- **PROBLEM DETAILS**: Where a line below contains "onPressed", count it. Reply with the total only.

- **WORKING DATA**:

○ ○ ○ ○ ○ ○ ○

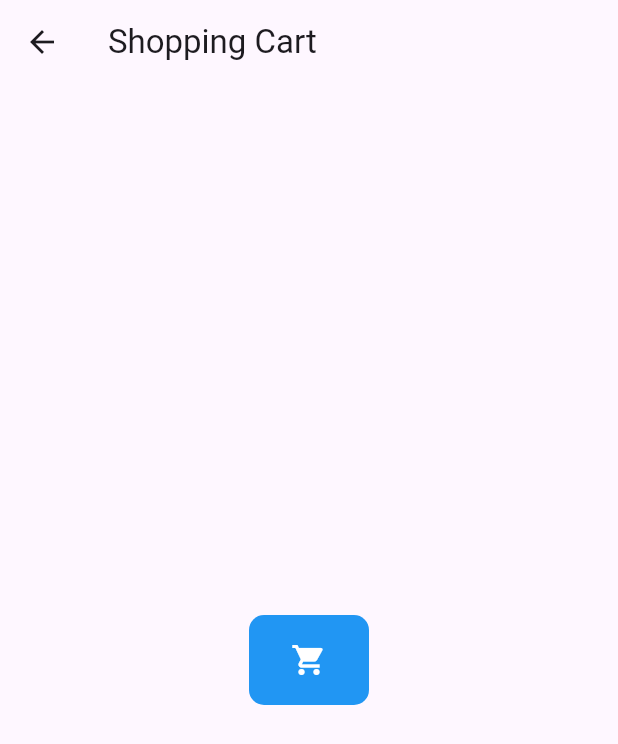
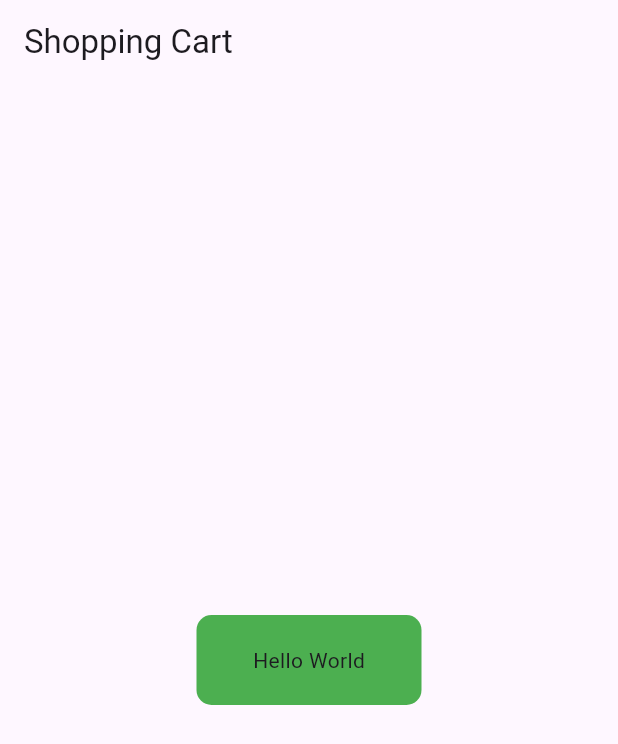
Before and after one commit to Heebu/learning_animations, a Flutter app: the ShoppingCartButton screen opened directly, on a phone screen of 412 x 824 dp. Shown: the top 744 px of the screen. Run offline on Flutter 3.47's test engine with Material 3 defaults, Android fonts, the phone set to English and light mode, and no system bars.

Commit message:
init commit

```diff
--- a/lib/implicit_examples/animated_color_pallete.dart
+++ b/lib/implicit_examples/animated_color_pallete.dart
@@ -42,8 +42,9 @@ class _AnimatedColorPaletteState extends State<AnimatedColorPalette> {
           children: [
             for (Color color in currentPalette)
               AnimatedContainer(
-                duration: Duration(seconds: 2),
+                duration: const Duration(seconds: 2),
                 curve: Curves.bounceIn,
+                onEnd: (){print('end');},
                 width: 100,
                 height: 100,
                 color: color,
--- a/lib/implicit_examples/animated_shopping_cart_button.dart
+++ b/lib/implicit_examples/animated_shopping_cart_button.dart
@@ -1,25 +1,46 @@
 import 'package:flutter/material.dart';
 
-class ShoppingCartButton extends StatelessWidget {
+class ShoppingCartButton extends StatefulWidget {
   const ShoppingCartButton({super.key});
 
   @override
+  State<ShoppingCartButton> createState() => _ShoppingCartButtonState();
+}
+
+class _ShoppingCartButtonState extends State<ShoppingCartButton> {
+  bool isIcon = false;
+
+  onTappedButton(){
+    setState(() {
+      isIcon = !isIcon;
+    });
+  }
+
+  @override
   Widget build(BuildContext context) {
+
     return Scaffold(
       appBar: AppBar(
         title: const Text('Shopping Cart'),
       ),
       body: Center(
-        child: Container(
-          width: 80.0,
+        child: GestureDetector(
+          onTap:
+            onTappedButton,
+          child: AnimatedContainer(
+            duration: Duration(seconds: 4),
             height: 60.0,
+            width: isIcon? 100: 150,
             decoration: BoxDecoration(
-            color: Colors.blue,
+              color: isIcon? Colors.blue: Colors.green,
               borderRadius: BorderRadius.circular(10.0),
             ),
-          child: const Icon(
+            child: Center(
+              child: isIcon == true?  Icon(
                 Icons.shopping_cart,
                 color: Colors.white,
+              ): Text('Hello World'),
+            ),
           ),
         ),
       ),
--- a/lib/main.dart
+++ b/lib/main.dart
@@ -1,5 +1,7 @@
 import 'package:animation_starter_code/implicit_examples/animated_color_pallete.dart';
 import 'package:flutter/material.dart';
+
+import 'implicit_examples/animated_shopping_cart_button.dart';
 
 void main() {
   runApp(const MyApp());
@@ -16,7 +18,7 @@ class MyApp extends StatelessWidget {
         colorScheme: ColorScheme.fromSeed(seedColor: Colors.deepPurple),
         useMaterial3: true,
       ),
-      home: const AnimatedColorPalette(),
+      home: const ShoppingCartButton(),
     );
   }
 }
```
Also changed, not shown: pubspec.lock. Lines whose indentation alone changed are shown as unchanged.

○ ○ ○ ○ ○ ○ ○

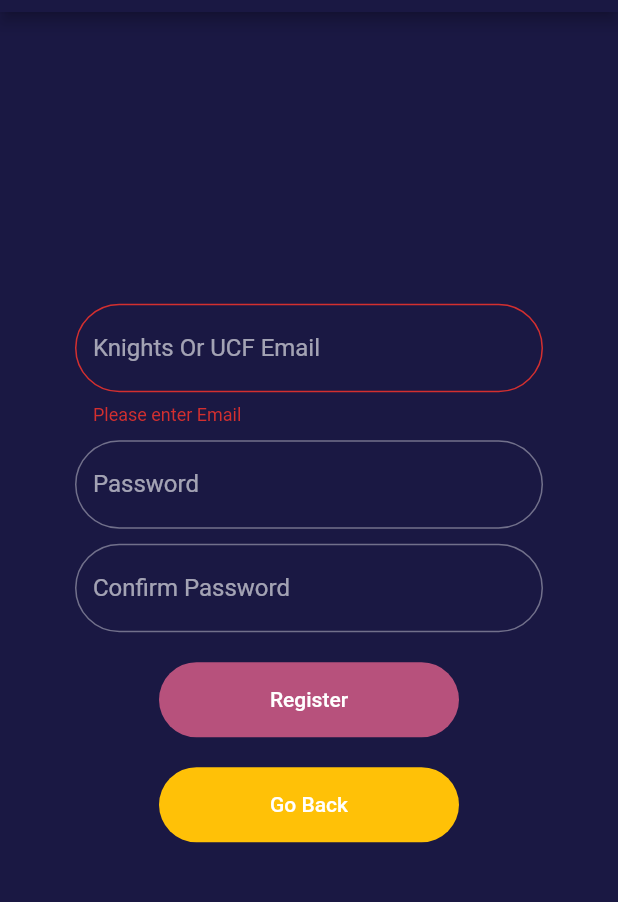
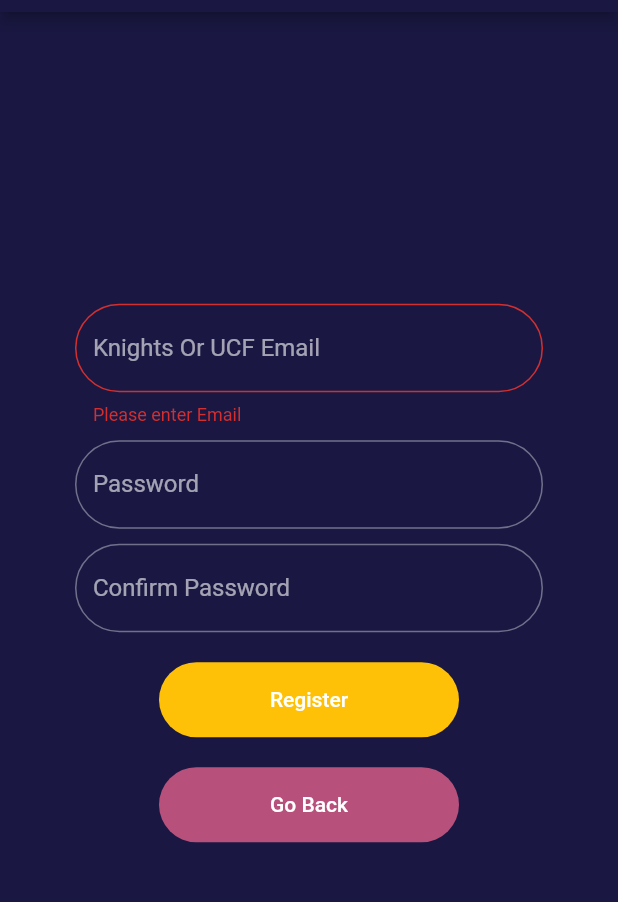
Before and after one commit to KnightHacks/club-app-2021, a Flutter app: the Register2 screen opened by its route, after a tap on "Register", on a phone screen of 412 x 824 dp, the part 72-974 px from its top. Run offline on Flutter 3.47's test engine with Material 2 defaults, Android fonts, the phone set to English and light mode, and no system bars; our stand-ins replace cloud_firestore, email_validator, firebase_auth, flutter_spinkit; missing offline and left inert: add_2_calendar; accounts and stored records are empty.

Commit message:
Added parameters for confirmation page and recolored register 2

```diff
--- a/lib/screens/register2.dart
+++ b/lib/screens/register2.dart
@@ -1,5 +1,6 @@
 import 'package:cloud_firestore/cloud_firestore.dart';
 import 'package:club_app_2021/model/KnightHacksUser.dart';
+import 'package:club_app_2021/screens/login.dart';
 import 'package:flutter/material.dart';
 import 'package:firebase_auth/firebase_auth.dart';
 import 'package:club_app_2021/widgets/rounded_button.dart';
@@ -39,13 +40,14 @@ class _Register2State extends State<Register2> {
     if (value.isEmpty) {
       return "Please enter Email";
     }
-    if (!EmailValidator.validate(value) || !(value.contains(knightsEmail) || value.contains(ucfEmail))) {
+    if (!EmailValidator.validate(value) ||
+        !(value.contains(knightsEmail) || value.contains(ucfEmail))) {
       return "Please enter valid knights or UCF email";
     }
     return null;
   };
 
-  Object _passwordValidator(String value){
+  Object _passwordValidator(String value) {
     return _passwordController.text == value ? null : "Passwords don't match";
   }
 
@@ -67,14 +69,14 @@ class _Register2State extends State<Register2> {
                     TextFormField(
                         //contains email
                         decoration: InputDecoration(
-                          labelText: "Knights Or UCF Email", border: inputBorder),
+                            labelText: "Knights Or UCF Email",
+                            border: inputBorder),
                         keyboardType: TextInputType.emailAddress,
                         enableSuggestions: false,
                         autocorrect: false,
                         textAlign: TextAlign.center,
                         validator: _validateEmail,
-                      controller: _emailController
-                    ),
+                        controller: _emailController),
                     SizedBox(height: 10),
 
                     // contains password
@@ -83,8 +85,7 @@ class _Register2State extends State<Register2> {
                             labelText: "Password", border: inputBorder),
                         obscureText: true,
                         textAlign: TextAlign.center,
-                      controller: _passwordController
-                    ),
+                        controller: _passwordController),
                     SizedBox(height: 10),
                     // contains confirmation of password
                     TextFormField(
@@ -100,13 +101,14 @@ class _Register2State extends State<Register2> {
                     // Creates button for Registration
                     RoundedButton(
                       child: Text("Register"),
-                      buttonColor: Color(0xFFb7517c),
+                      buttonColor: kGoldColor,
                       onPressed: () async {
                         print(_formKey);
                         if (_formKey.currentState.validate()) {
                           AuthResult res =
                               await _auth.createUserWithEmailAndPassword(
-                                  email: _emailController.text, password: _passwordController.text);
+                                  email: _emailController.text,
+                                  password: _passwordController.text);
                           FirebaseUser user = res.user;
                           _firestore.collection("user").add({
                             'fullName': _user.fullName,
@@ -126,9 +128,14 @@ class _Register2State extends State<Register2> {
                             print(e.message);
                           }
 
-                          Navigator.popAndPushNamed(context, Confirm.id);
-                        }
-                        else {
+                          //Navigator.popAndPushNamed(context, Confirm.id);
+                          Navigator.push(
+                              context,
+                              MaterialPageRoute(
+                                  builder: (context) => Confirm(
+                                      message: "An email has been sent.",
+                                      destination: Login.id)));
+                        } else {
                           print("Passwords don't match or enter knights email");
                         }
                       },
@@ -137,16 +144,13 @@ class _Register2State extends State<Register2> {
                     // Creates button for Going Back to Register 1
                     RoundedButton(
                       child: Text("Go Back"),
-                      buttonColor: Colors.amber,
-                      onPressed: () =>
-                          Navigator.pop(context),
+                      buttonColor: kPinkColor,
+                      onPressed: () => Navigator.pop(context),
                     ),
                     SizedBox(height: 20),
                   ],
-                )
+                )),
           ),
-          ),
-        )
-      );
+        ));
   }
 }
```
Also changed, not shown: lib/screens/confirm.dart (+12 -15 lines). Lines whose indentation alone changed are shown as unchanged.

○ ○ ○ ○ ○ ○ ○

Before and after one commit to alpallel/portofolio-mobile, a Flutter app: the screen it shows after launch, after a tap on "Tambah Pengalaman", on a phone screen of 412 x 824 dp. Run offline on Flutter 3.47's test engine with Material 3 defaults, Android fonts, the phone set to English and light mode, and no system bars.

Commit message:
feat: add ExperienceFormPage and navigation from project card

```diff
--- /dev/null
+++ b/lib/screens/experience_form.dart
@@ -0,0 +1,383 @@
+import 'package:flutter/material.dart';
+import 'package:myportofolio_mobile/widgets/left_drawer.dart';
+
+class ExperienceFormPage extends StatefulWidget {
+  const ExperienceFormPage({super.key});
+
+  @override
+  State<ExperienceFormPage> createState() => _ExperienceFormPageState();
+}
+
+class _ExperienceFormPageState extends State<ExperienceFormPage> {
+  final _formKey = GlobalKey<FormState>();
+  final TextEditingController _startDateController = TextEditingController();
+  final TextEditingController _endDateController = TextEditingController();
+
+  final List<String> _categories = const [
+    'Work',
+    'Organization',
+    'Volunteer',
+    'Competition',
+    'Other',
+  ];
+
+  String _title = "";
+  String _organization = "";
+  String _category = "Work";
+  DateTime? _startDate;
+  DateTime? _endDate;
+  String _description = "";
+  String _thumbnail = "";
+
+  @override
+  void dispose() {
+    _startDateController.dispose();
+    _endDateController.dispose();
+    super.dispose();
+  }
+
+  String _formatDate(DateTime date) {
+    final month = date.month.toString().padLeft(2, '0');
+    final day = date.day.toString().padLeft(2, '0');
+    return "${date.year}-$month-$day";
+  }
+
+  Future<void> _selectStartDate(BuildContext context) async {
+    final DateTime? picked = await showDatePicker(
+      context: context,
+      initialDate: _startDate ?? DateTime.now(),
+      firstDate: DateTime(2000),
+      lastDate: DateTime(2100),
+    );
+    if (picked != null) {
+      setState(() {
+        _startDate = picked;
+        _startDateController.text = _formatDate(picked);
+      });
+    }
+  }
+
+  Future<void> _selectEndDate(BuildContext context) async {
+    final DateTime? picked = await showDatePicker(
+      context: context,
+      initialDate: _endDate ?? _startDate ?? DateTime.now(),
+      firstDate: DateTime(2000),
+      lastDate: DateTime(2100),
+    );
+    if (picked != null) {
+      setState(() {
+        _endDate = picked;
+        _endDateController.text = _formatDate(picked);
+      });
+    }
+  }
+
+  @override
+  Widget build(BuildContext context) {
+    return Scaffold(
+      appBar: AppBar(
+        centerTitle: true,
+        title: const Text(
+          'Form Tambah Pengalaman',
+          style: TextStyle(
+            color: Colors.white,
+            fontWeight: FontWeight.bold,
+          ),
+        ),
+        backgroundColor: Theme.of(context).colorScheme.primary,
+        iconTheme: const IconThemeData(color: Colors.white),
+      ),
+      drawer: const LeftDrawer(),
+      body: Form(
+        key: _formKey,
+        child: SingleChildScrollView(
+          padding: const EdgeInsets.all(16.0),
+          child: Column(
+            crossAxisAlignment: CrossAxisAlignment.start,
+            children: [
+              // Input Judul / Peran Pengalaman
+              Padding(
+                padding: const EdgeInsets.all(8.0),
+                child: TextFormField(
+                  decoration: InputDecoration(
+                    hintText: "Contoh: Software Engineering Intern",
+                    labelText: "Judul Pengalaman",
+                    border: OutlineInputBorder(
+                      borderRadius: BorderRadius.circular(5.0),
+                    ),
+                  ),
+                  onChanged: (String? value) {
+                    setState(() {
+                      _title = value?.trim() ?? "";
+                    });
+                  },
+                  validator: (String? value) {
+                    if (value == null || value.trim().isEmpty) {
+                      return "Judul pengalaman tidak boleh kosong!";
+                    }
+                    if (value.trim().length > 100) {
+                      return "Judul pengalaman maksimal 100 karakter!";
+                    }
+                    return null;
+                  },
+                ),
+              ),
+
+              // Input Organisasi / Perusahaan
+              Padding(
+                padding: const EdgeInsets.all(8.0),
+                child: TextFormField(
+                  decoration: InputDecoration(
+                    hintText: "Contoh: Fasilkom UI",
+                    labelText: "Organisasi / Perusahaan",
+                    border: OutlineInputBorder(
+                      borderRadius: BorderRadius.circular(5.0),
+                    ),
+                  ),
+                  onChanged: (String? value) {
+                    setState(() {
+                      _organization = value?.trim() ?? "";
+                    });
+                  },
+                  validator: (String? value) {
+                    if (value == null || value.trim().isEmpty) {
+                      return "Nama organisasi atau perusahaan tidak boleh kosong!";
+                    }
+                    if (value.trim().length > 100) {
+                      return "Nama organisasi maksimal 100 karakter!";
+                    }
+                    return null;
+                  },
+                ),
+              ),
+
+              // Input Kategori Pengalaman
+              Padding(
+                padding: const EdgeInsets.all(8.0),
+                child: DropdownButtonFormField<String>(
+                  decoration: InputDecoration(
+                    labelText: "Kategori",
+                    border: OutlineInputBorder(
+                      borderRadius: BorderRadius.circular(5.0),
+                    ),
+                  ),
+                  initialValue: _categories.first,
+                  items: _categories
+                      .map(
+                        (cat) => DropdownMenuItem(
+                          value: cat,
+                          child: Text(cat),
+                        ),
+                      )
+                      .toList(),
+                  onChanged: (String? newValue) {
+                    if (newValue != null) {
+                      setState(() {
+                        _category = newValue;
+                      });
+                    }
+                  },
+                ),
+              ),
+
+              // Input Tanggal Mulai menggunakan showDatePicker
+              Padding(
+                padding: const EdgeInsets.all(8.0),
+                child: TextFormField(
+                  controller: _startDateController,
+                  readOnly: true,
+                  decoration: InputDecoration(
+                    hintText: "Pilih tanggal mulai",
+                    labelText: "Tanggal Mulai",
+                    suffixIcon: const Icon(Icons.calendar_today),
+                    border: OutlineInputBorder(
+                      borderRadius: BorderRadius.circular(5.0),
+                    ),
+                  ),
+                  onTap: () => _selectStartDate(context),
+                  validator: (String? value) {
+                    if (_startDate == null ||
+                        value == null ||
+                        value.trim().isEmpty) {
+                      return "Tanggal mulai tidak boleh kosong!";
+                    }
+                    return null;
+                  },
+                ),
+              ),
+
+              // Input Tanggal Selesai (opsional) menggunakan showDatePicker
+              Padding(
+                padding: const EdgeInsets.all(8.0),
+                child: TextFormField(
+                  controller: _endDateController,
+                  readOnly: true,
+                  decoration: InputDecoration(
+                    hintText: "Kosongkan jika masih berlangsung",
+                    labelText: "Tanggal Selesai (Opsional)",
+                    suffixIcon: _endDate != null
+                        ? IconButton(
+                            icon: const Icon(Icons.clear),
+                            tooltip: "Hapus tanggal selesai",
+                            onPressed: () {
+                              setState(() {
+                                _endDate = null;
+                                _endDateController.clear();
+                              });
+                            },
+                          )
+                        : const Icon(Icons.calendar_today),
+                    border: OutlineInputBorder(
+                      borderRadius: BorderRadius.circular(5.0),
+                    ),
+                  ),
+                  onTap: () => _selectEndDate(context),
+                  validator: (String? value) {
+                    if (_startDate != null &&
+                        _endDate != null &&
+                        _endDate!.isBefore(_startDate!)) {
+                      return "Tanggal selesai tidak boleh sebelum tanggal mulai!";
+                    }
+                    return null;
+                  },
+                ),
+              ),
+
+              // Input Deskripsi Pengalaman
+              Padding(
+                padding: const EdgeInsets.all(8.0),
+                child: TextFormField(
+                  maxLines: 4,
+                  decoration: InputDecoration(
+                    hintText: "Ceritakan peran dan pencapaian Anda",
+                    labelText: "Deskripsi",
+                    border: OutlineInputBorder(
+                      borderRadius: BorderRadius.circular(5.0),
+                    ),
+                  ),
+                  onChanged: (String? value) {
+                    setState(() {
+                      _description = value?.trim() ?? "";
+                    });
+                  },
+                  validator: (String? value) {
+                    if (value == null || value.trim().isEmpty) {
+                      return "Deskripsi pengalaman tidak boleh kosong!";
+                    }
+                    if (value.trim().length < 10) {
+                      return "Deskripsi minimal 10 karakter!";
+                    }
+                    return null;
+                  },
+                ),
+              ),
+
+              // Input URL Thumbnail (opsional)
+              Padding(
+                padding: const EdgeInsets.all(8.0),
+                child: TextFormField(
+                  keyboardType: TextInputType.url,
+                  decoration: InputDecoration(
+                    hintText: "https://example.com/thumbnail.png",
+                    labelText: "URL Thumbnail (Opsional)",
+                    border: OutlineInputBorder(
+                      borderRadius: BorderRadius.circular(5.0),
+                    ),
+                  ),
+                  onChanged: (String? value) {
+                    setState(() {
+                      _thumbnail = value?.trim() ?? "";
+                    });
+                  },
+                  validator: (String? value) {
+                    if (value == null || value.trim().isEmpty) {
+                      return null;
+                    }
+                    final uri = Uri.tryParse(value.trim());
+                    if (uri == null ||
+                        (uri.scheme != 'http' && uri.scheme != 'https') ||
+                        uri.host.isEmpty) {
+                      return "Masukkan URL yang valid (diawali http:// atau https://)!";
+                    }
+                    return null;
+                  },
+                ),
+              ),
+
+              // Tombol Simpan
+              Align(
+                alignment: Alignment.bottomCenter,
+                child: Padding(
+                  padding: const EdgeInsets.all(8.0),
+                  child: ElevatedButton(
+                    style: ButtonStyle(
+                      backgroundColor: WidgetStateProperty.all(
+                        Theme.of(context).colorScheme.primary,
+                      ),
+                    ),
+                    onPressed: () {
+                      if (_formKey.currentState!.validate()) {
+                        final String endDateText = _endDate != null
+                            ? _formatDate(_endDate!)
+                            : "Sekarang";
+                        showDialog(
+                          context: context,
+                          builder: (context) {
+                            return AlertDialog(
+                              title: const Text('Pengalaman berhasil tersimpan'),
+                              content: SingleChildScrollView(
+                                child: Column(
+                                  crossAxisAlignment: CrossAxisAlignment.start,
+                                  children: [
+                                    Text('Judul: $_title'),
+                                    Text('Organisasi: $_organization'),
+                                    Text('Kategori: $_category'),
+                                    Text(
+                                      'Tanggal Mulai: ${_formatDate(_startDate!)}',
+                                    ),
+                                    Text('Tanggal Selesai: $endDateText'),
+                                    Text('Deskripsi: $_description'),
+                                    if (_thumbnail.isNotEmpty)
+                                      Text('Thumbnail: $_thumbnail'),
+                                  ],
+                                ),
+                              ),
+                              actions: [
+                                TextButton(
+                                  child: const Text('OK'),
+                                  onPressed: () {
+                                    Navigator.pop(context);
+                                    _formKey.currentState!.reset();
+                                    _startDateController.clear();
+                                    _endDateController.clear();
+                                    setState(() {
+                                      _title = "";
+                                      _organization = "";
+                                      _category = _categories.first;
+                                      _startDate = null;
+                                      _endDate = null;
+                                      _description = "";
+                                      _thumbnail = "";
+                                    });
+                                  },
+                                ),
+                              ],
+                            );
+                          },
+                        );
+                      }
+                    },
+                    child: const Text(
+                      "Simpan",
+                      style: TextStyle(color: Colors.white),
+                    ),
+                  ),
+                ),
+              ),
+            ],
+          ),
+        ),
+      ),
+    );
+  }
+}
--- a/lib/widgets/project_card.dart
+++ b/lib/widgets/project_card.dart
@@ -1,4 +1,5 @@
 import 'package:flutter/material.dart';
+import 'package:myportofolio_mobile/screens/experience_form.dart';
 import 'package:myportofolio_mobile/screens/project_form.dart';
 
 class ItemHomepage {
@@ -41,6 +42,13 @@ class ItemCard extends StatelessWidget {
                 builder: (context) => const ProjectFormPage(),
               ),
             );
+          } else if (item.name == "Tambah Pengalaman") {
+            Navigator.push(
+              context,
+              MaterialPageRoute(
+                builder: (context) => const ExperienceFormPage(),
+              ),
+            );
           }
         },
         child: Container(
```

○ ○ ○ ○ ○ ○ ○

- **REPLY TO THE EXERCISE**: 6